[Web page edit records]
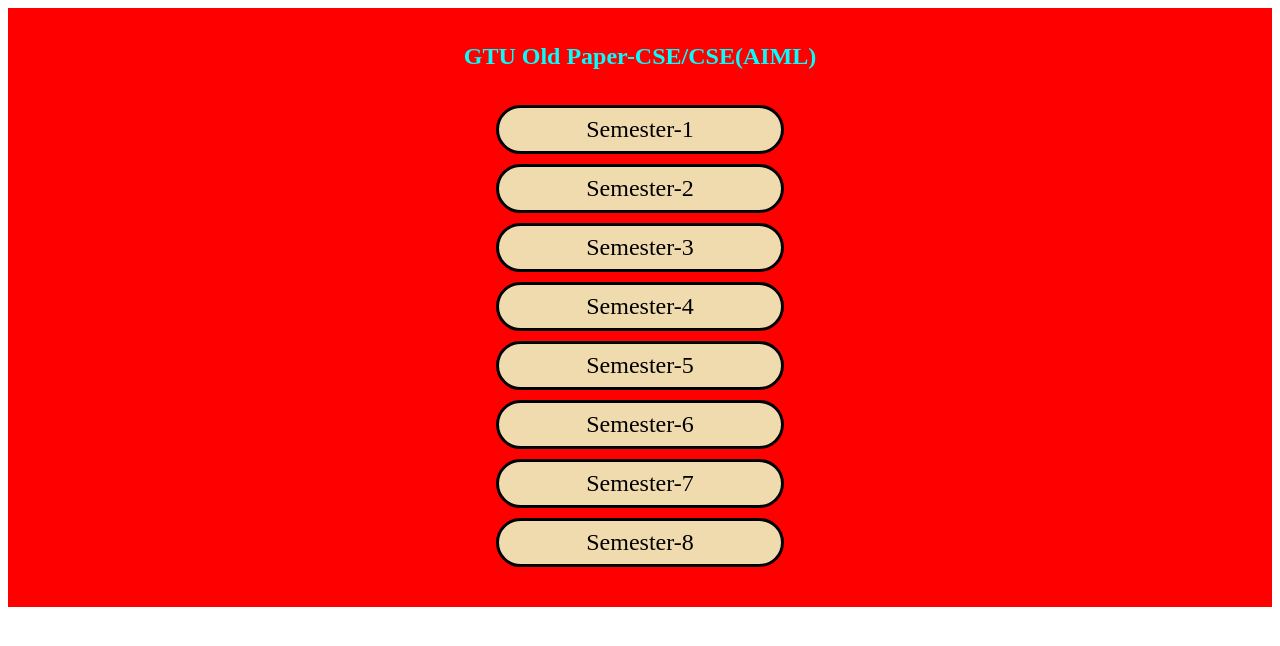
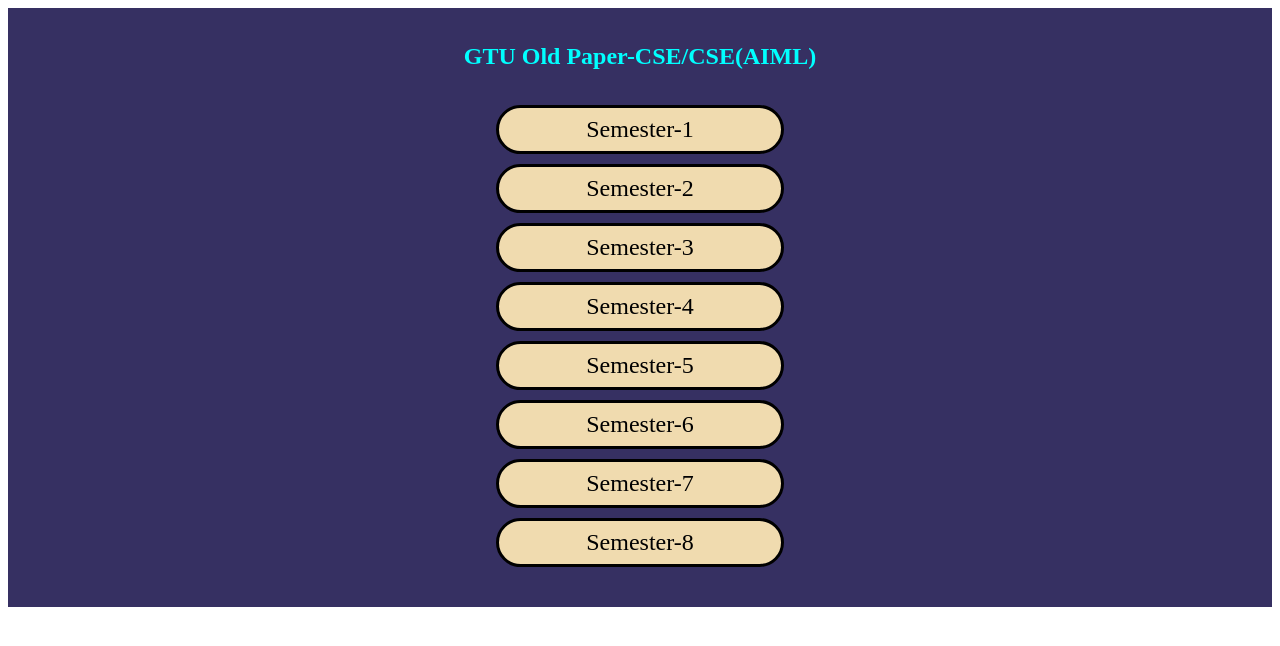
Before and after one commit to bhargavbedekar/GTU-Old-Paper, a plain HTML site: page index.html in a window 1280 px wide. Drawn offline with Linux system fonts and the light colour scheme.

Commit message:
Update style.css

```diff
--- a/style.css
+++ b/style.css
@@ -1,6 +1,5 @@
 .Home-Screen{
-    /*background-color: #363062;*/
-    background-color: red;
+    background-color: #363062;
     padding-bottom: 30px;
 }
 .Heading{
```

● **ABOUT THIS EXERCISE**
Each line of the data that holds the word "background" should be copied.

● **RESPONSE**
-    /*background-color: #363062;*/
-    background-color: red;
+    background-color: #363062;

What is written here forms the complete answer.